Candid Comment: Thing of the Past, Future, but not Present

THE Constitution Amendment No 19, which was drafted and piloted through parliament by Patrick Chinamasa, the current Minister of Justice, has made most of the former citizens of Zimbabwe stateless persons.  Even the President of Zimbabwe is no longer a citizen of this country.


Amendment No 19 repealed the former Chapter II of the Constitution and substituted a new Chapter. 

The new Chapter II provides as follows.  In Section 4 it states that there is a common Zimbabwean citizenship (whatever that means) and that all citizens are equal (which also is nonsensical).  It then goes on to spell out the duties of every Zimbabwean citizen to observe the constitution and to respect its ideals and institutions, to respect the national flag and the national anthem, and, to the best of his or her ability, to defend Zimbabwe in time of need.

It says that every Zimbabwean citizen is entitled to the protection of the state wherever he or she may be (even though he or she might not get it).  Finally, section 4 (4) provides that Zimbabwe citizenship may be acquired by birth, decent or registration. 

The new Section 5 spells out the provisions for acquiring citizenship by birth as follows.  Everyone born in Zimbabwe is a Zimbabwean citizen by birth if, when he or she was born, either of his or her parents was a Zimbabwean citizen or either of his or her grandparents was a Zimbabwean citizen by birth or descent.  Similarly with citizenship by descent.  

The new Section 6 provides that anyone born outside Zimbabwe is a citizen by descent if either of his or her  parents was a Zimbabwean citizen.

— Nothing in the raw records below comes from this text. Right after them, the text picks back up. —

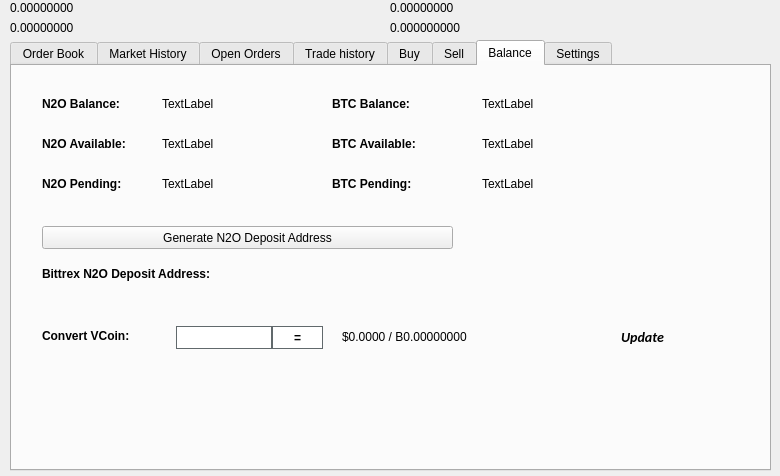
Before: the Qt Designer form src/qt/forms/tradingdialog.ui in Salvage-Ex/salvage-old, drawn with Qt 5.
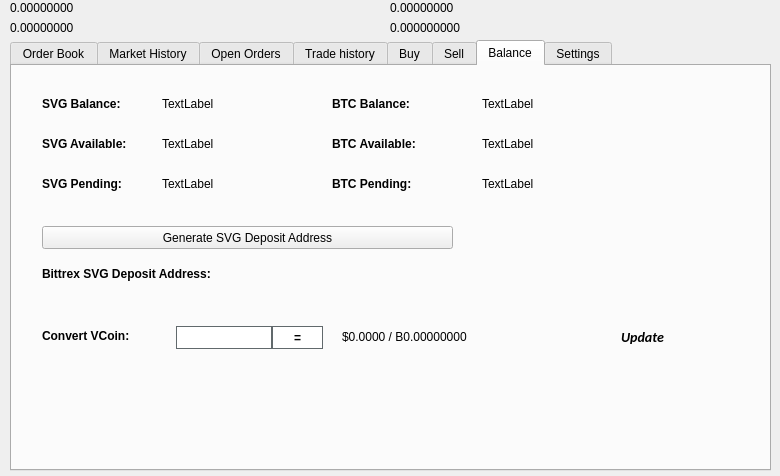
After: the same form once the commit is applied. The open tabs and pages were chosen to show the change. Icons and pictures are not drawn.

The edit to the form file:
```diff
--- a/src/qt/forms/tradingdialog.ui
+++ b/src/qt/forms/tradingdialog.ui
@@ -2762,7 +2762,7 @@
       </font>
      </property>
      <property name="text">
-      <string>N2O Balance:</string>
+      <string>SVG Balance:</string>
      </property>
     </widget>
     <widget class="QLabel" name="label_12">
@@ -2813,7 +2813,7 @@
       </font>
      </property>
      <property name="text">
-      <string>N2O Available:</string>
+      <string>SVG Available:</string>
      </property>
     </widget>
     <widget class="QLabel" name="label_14">
@@ -2832,7 +2832,7 @@
       </font>
      </property>
      <property name="text">
-      <string>N2O Pending:</string>
+      <string>SVG Pending:</string>
      </property>
     </widget>
     <widget class="QLabel" name="N2OPendingLabel">
@@ -2928,7 +2928,7 @@
       </font>
      </property>
      <property name="text">
-      <string>Bittrex N2O Deposit Address:</string>
+      <string>Bittrex SVG Deposit Address:</string>
      </property>
     </widget>
     <widget class="QPushButton" name="GenDepositBTN">
@@ -2941,7 +2941,7 @@
       </rect>
      </property>
      <property name="text">
-      <string>Generate N2O Deposit Address</string>
+      <string>Generate SVG Deposit Address</string>
      </property>
      <property name="icon">
       <iconset resource="../nitrous.qrc">
```
Left out of the diff: 46 changed lines with no effect on the pictures.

To take one well-known example.  The president, who recently celebrated his 85th birthday, was born on February 18 1924.  Neither of his parents could possibly have been a Zimbabwean citizen because there were no Zimbabwean citizens at that time.  Therefore the president is no longer a citizen of Zimbabwe. 

Everyone born in this country before April 18 1980 has likewise ceased to be a Zimbabwean citizen.  The new Section 7 provides that anyone who has been voluntarily and ordinarily resident in Zimbabwe for at least 10 years may apply to become a Zimbabwean citizen by registration. Can our Citizenship Office handle three or four million applications for citizenship?  

Ordinarily, when a provision such as the new Chapter II is introduced, there is a savings clause.  Thus, when the 1979 Constitution was drafted (by a more competent draftsman, obviously) the first section of  Chapter II, which Amendment No 19 repealed, provided that a person who, immediately before April 18 1980, was or was deemed to be a citizen by birth, descent or registration shall, on and after that day, be a citizen of Zimbabwe by birth, descent or registration, as the case may be.  The new Chapter II, does not contain such a provision.

If the constitution is not changed so as to provide that persons who were Zimbabwean citizens immediately before Amendment No 19 was promulgated will retain their citizenship, there will be problems in finding candidates for the next presidential election.  

Section 28 of the constitution provides that, to be qualified for election as president, the person must be a citizen of Zimbabwe by birth or by descent and must have attained the age of 40 years. Under the current provisions of the new Chapter II persons who have attained that age can only become citizens by registration.  Under Chinamasa’s new law there will be no Zimbabwean citizens by birth or descent who are 40 years of age until 2020!

Justice Smith is a retired High Court judge.

BY GEORGE SMITH

 

Top